I just got a gig to write an adventure. Such calls are somewhat rare, simply because adventure books don't sell (relative to, say, settings or clan books or rules). In this case, it's with a clueful publisher who want a free PDF adventure to provide via their website, in support of their newly launched D20 book/setting.
The reason I call this clueful is not just because they hired me. In fact, they almost didn't hire me-- I lost out on the first call because I took a whopping 12 hours from 'call' to 'pitch'-- and that should give insight into how competitive freelancing can be.
Fortunately, they decided an extra PDF is always handy. Hence the clueful part. For perhaps a hundred bucks, they get a support product allowing players to instantly use their sourcebook, as well as something which increases interest in their product. And, it's also a justification for marketing and press releases, "New Free Adventure on our Site!".
Compare that with what that same price would purchase in ad space-- let's see... one sixteenth of a page in Dragon for just 1 issue? Suddenly, paying writers for an item that doesn't have a direct dollar return is a surprisingly cost-effective marketing decision.
In fact, I hope other publishers take note. Not just because I'd love more adventure-writing work, but because it's very smart behavior.

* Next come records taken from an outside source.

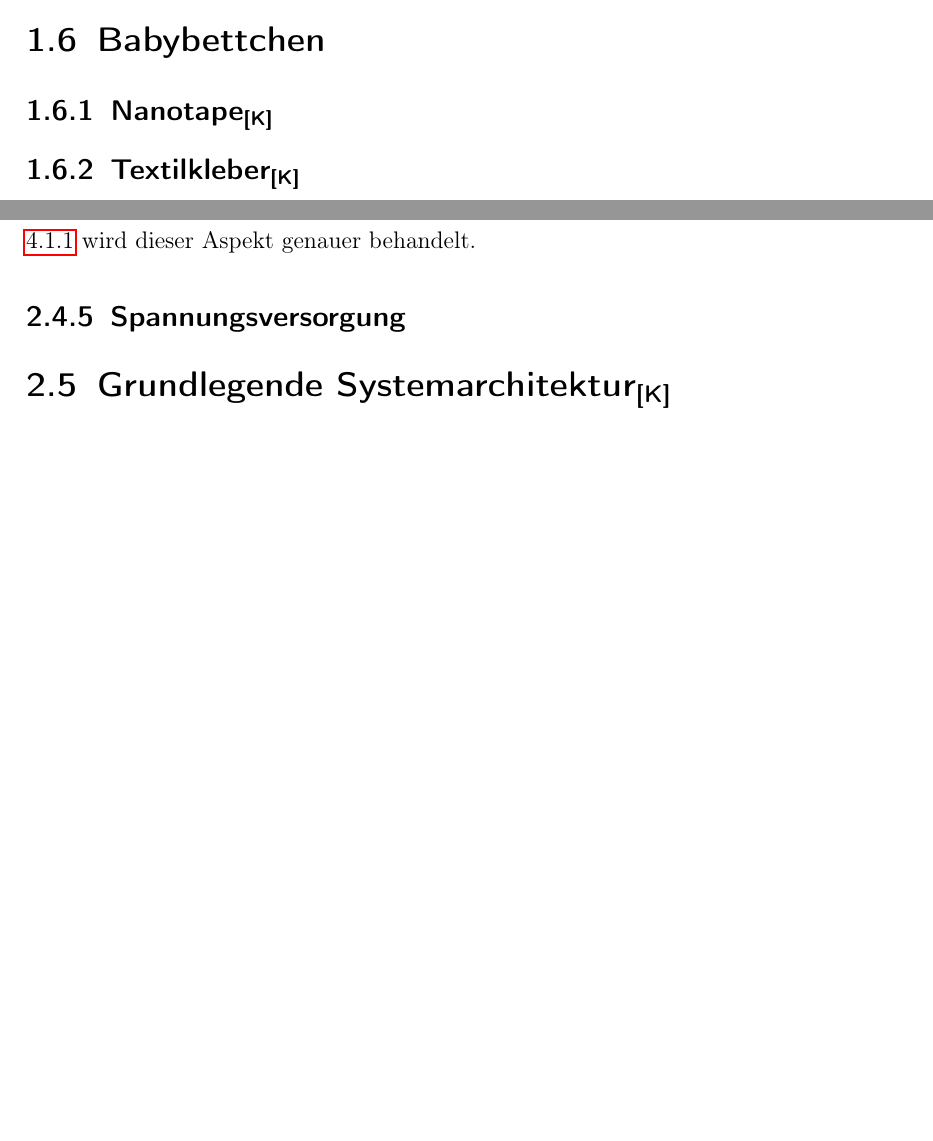
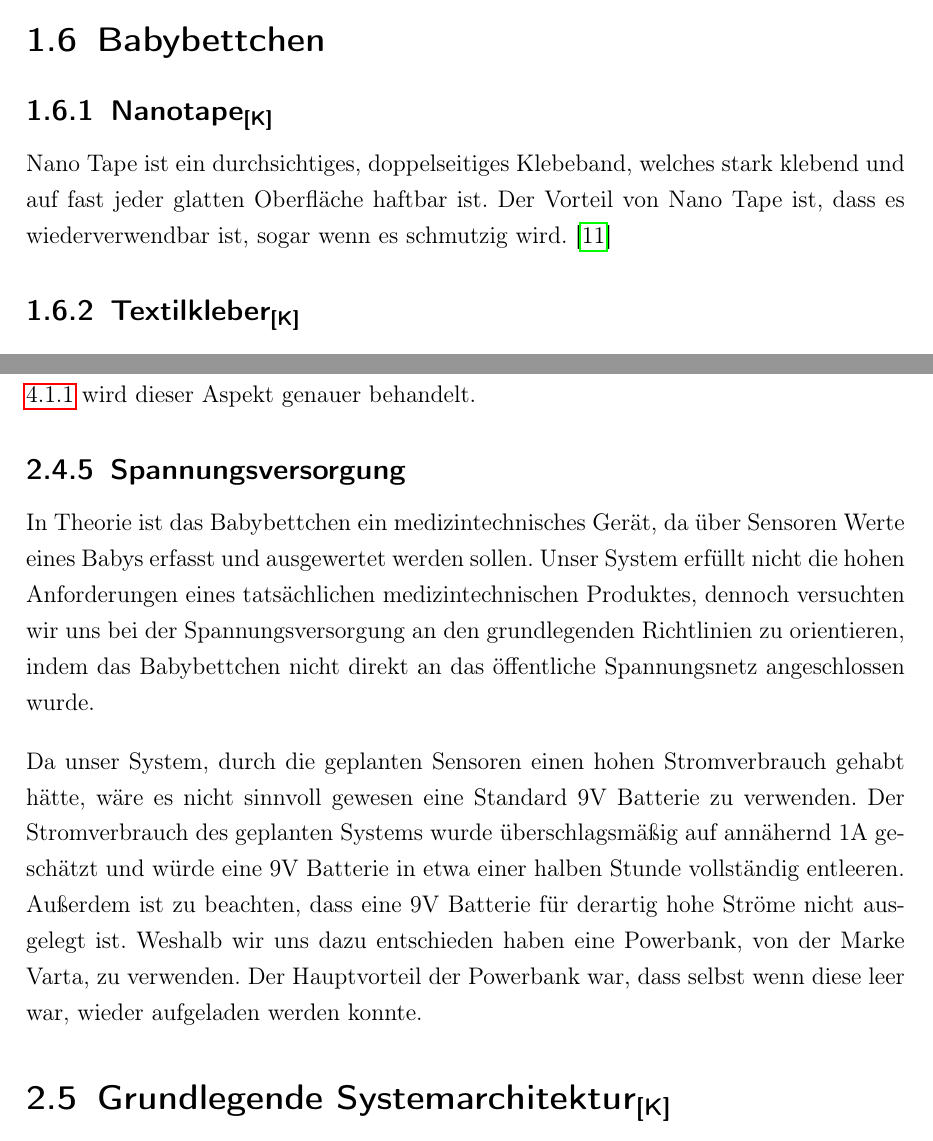
Before and after one commit to katrintartler/Diplomarbeit_IRIS, a LaTeX document (main.tex, which reads sections/methodik.tex, sections/theorieBettchen.tex): two parts of pages 13 and 42 of 74, joined at a grey line, cut so that both start at the same text, the shorter picture padded with empty space. Compiled offline with pdfLaTeX.

Commit message:
methodik-spannungsversorgung

```diff
--- a/sections/methodik.tex
+++ b/sections/methodik.tex
@@ -92,10 +92,14 @@ Die Befestigung der Platine, hat unter den Zeitproblemen gelitten und wurde nur
 siehe Abbildung \ref{fig:ganzes-Babybett}. Dieser provisorische Aufbau dient dazu, dass die Verkabelung des Babybettchens nicht unter der Bewegung der Platine leidet. Denn ohne diesen würde die Platine in der Luft schweben und durch die Verkabelung gehalten werden, was wiederum einen Belastung für die Verkabelung darstellt.
 Im Punkt \ref{Platinen-Gehäuse} wird dieser Aspekt genauer behandelt.
 
-\subsection{Spannungsversorgung} \label{medizinischtechnisch}
-%maybe so der generelle Konsenz von diesem ganzen medizinisch-technischem Spannungsding und den Richtlinien und sowas?
+\subsection{Spannungsversorgung}
 %und dann bei deim PCB punkt nur wie man es dann quasi umgesetzt hat
-%ich könnte mich dann bei meinem Spannungsversorgungs ding darauf beziehen, queerverweise und so
+In Theorie ist das Babybettchen ein medizintechnisches Gerät, da über Sensoren Werte eines Babys erfasst und ausgewertet werden sollen. Unser System erfüllt nicht die hohen Anforderungen eines tatsächlichen medizintechnischen Produktes, dennoch versuchten wir uns  bei der Spannungsversorgung an den grundlegenden Richtlinien zu orientieren, indem das Babybettchen nicht direkt an das öffentliche Spannungsnetz angeschlossen wurde.
+
+\par\vspace{1em}
+
+\noindent
+Da unser System, durch die geplanten Sensoren einen hohen Stromverbrauch gehabt hätte, wäre es nicht sinnvoll gewesen eine Standard 9V Batterie zu verwenden. Der Stromverbrauch des geplanten Systems wurde überschlagsmäßig auf annähernd 1A geschätzt und würde eine 9V Batterie in etwa einer halben Stunde vollständig entleeren. Außerdem ist zu beachten, dass eine 9V Batterie für derartig hohe Ströme nicht ausgelegt ist. Weshalb wir uns dazu entschieden haben eine Powerbank, von der Marke Varta, zu verwenden. Der Hauptvorteil der Powerbank war, dass selbst wenn diese leer war, wieder aufgeladen werden konnte.
 
 \section{Grundlegende Systemarchitektur\authorlinda}
 Für die grundlegende Systemarchitektur des Babybettchens war es geplant, dass Sensoren die Bewegung, Temperatur und Geräusche des Babys messen und diese Messwerte mit einem Mikrokontroller verarbeitet werden. Nach der Auswertung der Daten, sollten diese mit dem Mikrokontroller an die nächste Stufe des Systems weitergeleitet werden, in dieser nächsten Stufe sollten die Daten und Erkenntnisse für die Eltern visualisiert werden.
--- a/sections/theorieBettchen.tex
+++ b/sections/theorieBettchen.tex
@@ -1,6 +1,9 @@
 \section[Babybettchen]{Babybettchen}
 %Isolierung und Theorie dazu
+
 \subsection[Textilkleber]{Nanotape\authorlinda}
+Nano Tape ist ein durchsichtiges, doppelseitiges Klebeband, welches stark klebend und auf fast jeder glatten Oberfläche haftbar ist. Der Vorteil von Nano Tape ist, dass es wiederverwendbar ist,
+sogar wenn es schmutzig wird. \cite{magnetshop_nano_tape}
 
 \subsection[Textilkleber]{Textilkleber\authorlinda}
 
```
Also changed, not shown: literatur.bib (+8 -0 lines), sections/theorie.tex (+2 -3 lines), sections/methodik.tex (4 more changed lines).
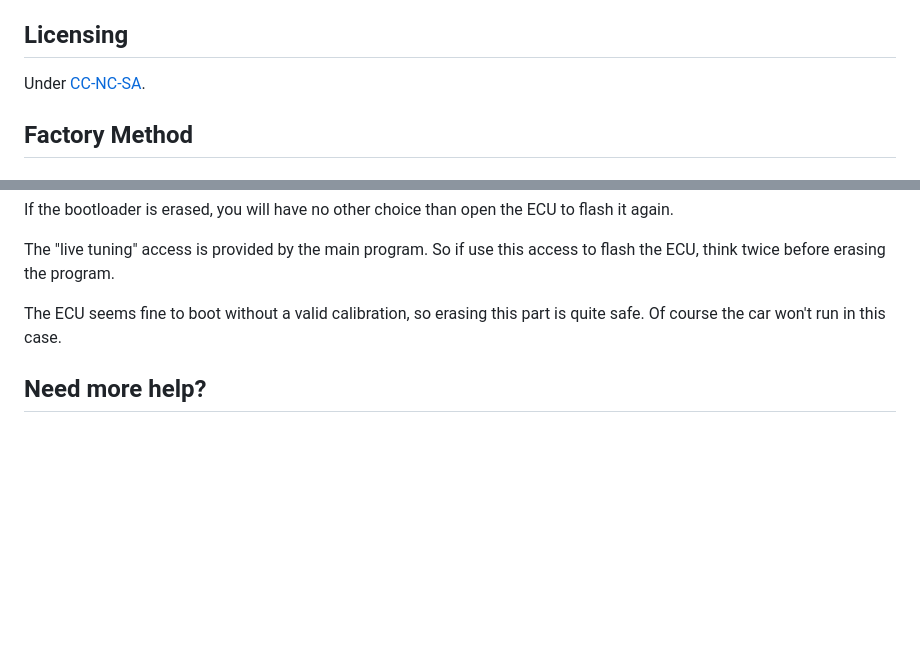
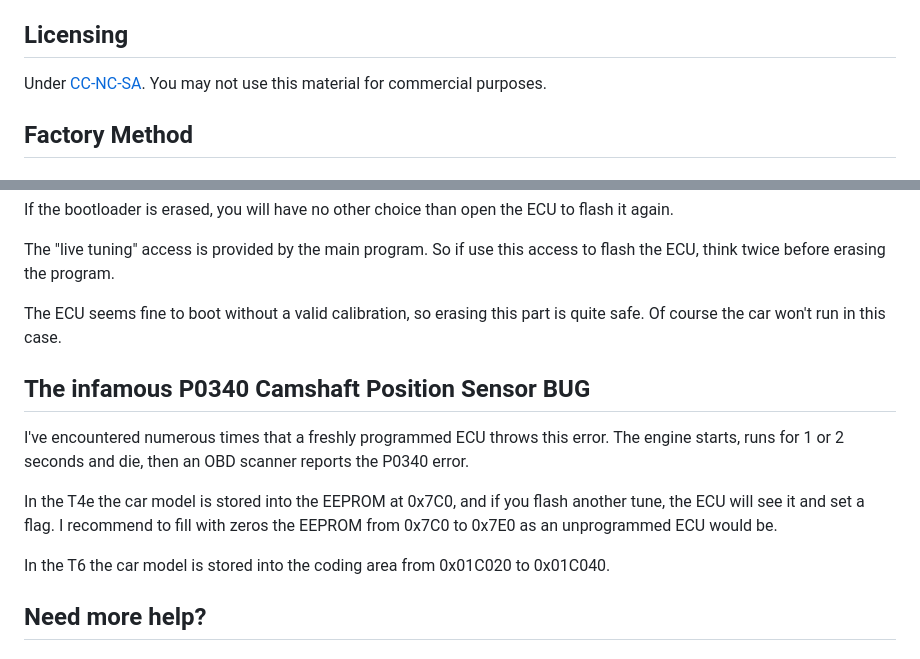
Before and after one commit to Alcantor/LotusECU-T4e, a Markdown page: README.md, 2 parts joined by grey strips. GitHub-like rendering; blank space fills up the shorter version.

```diff
--- a/README.md
+++ b/README.md
@@ -50,7 +50,7 @@ one in miles and I needed to display kilometers. See folder [cluster-black].
 
 ## Licensing
 
-Under [CC-NC-SA].
+Under [CC-NC-SA]. You may not use this material for commercial purposes.
 
 [CC-NC-SA]: https://creativecommons.org/licenses/by-nc-sa/4.0/
 
@@ -187,6 +187,18 @@ to flash the ECU, think twice before erasing the program.
 The ECU seems fine to boot without a valid calibration, so erasing this part is
 quite safe. Of course the car won't run in this case.
 
+## The infamous P0340 Camshaft Position Sensor BUG
+
+I've encountered numerous times that a freshly programmed ECU throws this error.
+The engine starts, runs for 1 or 2 seconds and die, then an OBD scanner reports
+the P0340 error.
+
+In the T4e the car model is stored into the EEPROM at 0x7C0, and if you flash
+another tune, the ECU will see it and set a flag. I recommend to fill with zeros
+the EEPROM from 0x7C0 to 0x7E0 as an unprogrammed ECU would be.
+
+In the T6 the car model is stored into the coding area from 0x01C020 to 0x01C040.
+
 ## Need more help?
 
 ### Installation
```
Also changed, not shown: documentation/Usage/accusump/table2.png, 7 other files.
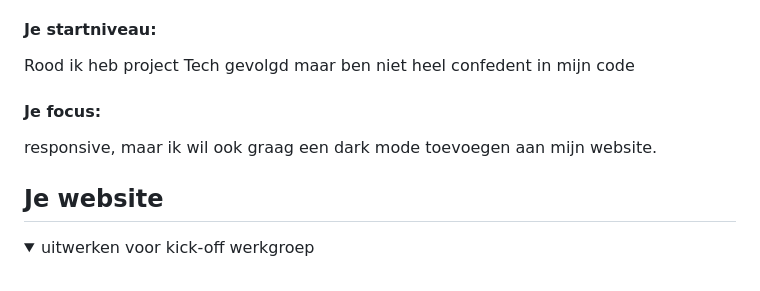
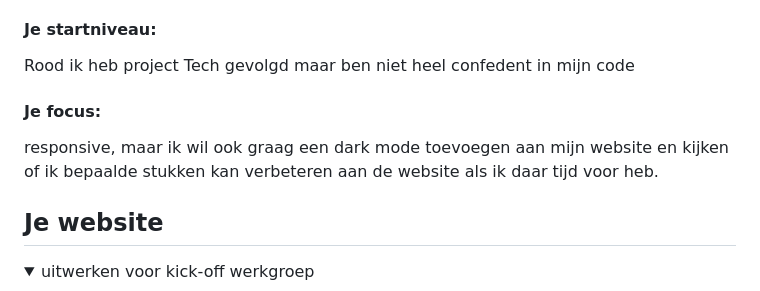
Before and after one commit to annalynn02/centerparks, a Markdown page: README.md, the part around one of its changes. GitHub-like rendering.

```diff
--- a/README.md
+++ b/README.md
@@ -22,7 +22,7 @@ Nb. Door *open* toe te voegen aan een *details* element kun je deze standaard op
   Rood ik heb project Tech gevolgd maar ben niet heel confedent in mijn code
 
   #### Je focus:
-  responsive, maar ik wil ook graag een dark mode toevoegen aan mijn website.
+  responsive, maar ik wil ook graag een dark mode toevoegen aan mijn website en kijken of ik bepaalde stukken kan verbeteren aan de website als ik daar tijd voor heb.
 
 </details>
 
```
Also changed, not shown: other parts of README.md (+1 -1 lines).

In any case, the original call had a 2-week deadline. My 'second chance' netted me a 4-week deadline. Now, the extra two weeks normally would be irrelevant for writing-- an adventure generally is two night's work (one to write, one to fact-check and rewrite). But what that two extra weeks buys, is testing.
See, my gaming group meets every 2 weeks. And I hate publishing adventures that haven't been actually, you know, _played_. There are 4 kinds of testing through playing.
Blind Testing: The gold standard of game rules testing, covered in an earlier column. Basically, you write it and hand it off to someone else to read-then-run for a bunch of players you've never met. This gives the best feedback on how the sucker will actually go after publication. And the guest GM and players serve as 'editors' as well, making for a much more robust product.
Con Games: You write it, run it at a Con a half dozen times, then look for a place to publish it. Solid, because you get a lot of feedback, but suffers the bias that, hey, since you wrote it you're not going to make the mistakes or misreads that a non-authorial GM will. However, a good editor can work wonders in remedying this.
Playtested (Spec) Games: You write a pitch, it gets accepted, you write it and then you quickly try to get your gaming group to playtest it before final rewrite. A good, solid effort, worth doing for any adventure (even though the pay is so low). And you can feel confident, handing it off to the editor, that at least it's somewhat player-worthy.
Eigentesting: Unable to actually run the game, you sit with a friend (and perhaps a few beers) and let your friend run through all the possible ways your adventure could be fubar'd by players. You pray the editor a) will not notice this hasn't actually survived players and b) will silently patch any holes or flaws.
While game rulesets should _always_ go through Blind Testing, a stand-alone adventure usually can be handled with simple Con or Playtesting. Frankly, Eigentesting is inadequate, though common. And I shudder to think some people might write in a total vacuum-- just write, submit, move on. Ugh.
But in all cases, note the mention of an editor. A good editor is indispensible. (A bad editor is disposable. No editor is either a) an abomination or b) standard for web columns like this one). Extra eyes are necessary, and in many ways an editor is an extension of the playtesting aspect. They remove all the bad stuff the writer puts in, while keeping all the good stuff. A perfect world.
Back to playtesting, though. While I argue it is required, we are debating the methods and level of effort. And here comes a bit-- what if you write an adventure for your home group, then decide to publish it? With few adventure writing gigs, the odds of lucking into someone asking for exactly your adventure, under that same setting and rules set, are fairly low.
Mutation is the saving grace of testing. If you write a great adventure for, say, Call of Cthulhu, then hear a call for Deadlands adventures, all is not lost. Often the same adventure can be translated to a different ruleset without extensive additional testing.
Yes, more testing under the new rules and in light of the modifications would be nice. But pragmatically, with adventurers paying 3 cents a word or less, this would be the one area with a mix of Playtesting and Eigentesting isn't necessarily a catastrophe waiting to happen.
As it happens, for this gig, I made a pitch and am writing the adventure from scratch for the desired setting and the desired rules set. We'll run it through our group-- in itself an interesting experience. It seems we'll have a 12-year old GM with the author simply sitting as a player. Which, if you think about it, is a nice compromise between "blind testing" and "playtesting". All the ease of a playtest with the usual house group, but with the advantage that the GM isn't the author.
In a roundabout way, I hope this column has suggested both the necessity of and the means to engage in playtesting of adventures. Given that the column wasn't itself tested, we'll see how it hit the mark. Any failure of this column, therefore, simply supports my thesis that testing (and editing) should never be neglected!